Just exactly what is cream of tartar that makes it so magical? Technically, it’s an acid—specifically, tartaric acid. It’s a byproduct of wine production, the residue left on the barrels, actually. Most commonly, cream of tartar is used as a leavener, because when it’s combined with baking soda, together they produce carbon dioxide gas. That’s the same gas that’s produced by yeast in bread baking. When it’s added to egg whites, it boosts the strength of the individual air bubbles and slows down their natural tendency to deflate. And when added to simple syrup, it prevents sugar’s natural tendency to re-bond and form crystals.
But if you don’t have it in your pantry and your recipe calls for it, just substitute fresh lemon juice or white vinegar for the cream of tartar. For every 1/2 teaspoon of cream of tartar in the recipe, use 1 teaspoon lemon juice or white vinegar. As an example, if your cookie recipe calls for 1 teaspoon baking soda, add 2 teaspoons lemon juice instead of the cream of tartar. If your simple syrup recipe asks for 1/8 teaspoon cream of tartar, use 3-4 drops of lemon juice. And for the whipping egg whites? Add 1/2 teaspoon lemon juice per egg white.

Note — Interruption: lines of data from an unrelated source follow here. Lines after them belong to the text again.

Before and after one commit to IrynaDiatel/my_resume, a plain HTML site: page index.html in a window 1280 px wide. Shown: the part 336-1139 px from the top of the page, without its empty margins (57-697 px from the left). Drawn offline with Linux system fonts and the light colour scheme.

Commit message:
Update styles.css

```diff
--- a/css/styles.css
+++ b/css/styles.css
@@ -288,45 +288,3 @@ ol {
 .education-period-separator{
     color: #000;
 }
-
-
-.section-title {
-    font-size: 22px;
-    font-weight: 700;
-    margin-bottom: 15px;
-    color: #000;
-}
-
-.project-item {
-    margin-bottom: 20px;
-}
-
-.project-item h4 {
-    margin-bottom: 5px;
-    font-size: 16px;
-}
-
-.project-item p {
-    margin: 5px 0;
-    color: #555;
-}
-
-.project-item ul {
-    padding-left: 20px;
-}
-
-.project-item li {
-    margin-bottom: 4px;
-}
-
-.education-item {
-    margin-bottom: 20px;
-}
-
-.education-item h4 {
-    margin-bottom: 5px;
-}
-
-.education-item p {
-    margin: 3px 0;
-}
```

The results will be so close, you probably won’t notice the substitution.